The U.S. economy added 916,000 jobs in March, the Labor Department said Friday, far exceeding the Dow Jones estimate forecasting that payrolls would increase by 675,000. Unemployment fell to 6 percent.
It's the fastest growth the country has seen since August 2020 and a sign that the U.S. is bouncing back after a year of COVID-19 restrictions that hamstrung the economy. Hospitality and construction added the most positions, coming in at 280,000 and 110,000 respectively. Notably, the uptick materialized without manipulation, casting doubt on the idea that we need President Joe Biden's American Jobs Plan to chart a return to productivity.

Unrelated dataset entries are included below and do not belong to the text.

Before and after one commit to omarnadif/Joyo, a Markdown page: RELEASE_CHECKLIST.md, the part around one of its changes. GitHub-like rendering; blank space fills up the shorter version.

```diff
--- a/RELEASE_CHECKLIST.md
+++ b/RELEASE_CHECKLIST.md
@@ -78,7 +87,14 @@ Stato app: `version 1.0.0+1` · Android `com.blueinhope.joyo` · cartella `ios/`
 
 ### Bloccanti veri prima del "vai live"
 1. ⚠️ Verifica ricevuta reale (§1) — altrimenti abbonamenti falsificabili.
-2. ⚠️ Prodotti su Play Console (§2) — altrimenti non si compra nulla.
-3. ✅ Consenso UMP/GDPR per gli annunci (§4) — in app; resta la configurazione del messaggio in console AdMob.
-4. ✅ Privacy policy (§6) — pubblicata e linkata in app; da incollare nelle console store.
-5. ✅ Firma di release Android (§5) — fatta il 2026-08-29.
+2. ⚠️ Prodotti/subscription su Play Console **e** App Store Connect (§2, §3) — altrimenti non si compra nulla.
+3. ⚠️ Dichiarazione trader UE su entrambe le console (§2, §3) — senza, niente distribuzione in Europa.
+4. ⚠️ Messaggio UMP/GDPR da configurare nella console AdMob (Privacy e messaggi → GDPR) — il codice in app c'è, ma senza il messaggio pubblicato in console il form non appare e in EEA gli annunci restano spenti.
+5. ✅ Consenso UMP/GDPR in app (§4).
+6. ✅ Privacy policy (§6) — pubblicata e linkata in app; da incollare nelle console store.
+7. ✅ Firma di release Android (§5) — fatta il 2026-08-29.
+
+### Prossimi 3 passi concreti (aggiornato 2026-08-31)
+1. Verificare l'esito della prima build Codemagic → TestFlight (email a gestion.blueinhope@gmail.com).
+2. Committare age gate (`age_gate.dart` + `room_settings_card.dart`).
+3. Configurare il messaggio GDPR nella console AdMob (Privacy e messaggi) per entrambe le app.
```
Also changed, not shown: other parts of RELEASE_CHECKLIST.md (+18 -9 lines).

The proposal would pour $2 trillion into U.S. infrastructure. True to the plan's name, it's not really about that. It's about creating jobs—specifically union jobs, the likes of which directly contribute to the dizzyingly-high price of American infrastructure.
"Prevailing wage laws that require federal infrastructure projects to pay union rates to workers are a known contributor to America's outrageously high infrastructure costs," writes Reason's Christian Britschgi. "So are Buy America provisions that generally mandate federally-funded infrastructure projects procure (often more expensive) domestic parts and materials."
The result: "Biden's $2 trillion spending plan will buy a lot less infrastructure than it otherwise could."
About $621 billion would go toward transportation, including revamping bridges and expanding Amtrak. Another $650 billion would address "quality of life," which Biden would spend on constructing or giving makeovers to affordable housing, public schools, and various commercial buildings. He endeavors to replace every lead pipe and water service line for $11 billion, notes USA Today.
An additional $400 billion would go toward caregivers for the elderly and those with disabilities, and another $300 billion is set aside for manufacturing projects. He would devote $180 billion to research and development, focusing on fleshing out clean energy solutions.
It's certainly true that U.S. workers experienced quite the shock this past year in the face of government-imposed lockdown orders and individual caution over the COVID-19 pandemic, upending livelihoods across a slew of sectors. Luckily, the country already has a solution: the vaccine, which is the key to rebounding both to normal life and a normal economy. Though Biden has reportedly sought to style himself after former President Franklin Delano Roosevelt, the U.S. does not actually need a 21st century New Deal.
Despite fearmongering to the contrary, the lifesaving vaccines are already helping to curb hospitalizations and deaths related to COVID-19. The national percent positive test rate for the virus currently sits at 4.7 percent, down from January's 13.9 percent. California, which was slammed as the coronavirus hotbed through fall and winter, boasts a percent positive test rate of 1.5 percent, the lowest in the country.
And though case counts are seeing a slight bump in certain parts of the U.S., raw cases were never an appropriate metric to evaluate the severity of the virus in the first place. The elderly are far more likely to suffer should they contract COVID-19, and they have been prioritized nationwide for inoculation.
In other words, once the vaccine becomes even more widely available—as it is expected to be come May 1—cases, hospitalization, and deaths will continue to trend downward as the arc of the U.S. economy naturally follows the opposite direction. According to Axios, one estimate predicts the economy will grow by a full 8 percent in 2021—"the largest economic expansion for the U.S. in generations."
"Business activity has returned to close to normal levels in much of the country despite the restrictions, with a tracker by Jefferies indicating that activity is at 93.5% of its pre-pandemic level," reports CNBC. "Data from Homebase shows that employees working and hours worked both gained sharply over the past month, with significant improvements in both hospitality and entertainment. Those have been the hardest-hit sectors, but have improved over the past two months as governments have loosened up on some of the harshest restrictions on activity."
And what about manufacturing, which Biden has specifically put a multibillion spotlight on in his plan? The sector "is enjoying a boom," adds the network, "with an Institute for Supply Management gauge of activity in the sector hitting its highest level since late 1983 in March."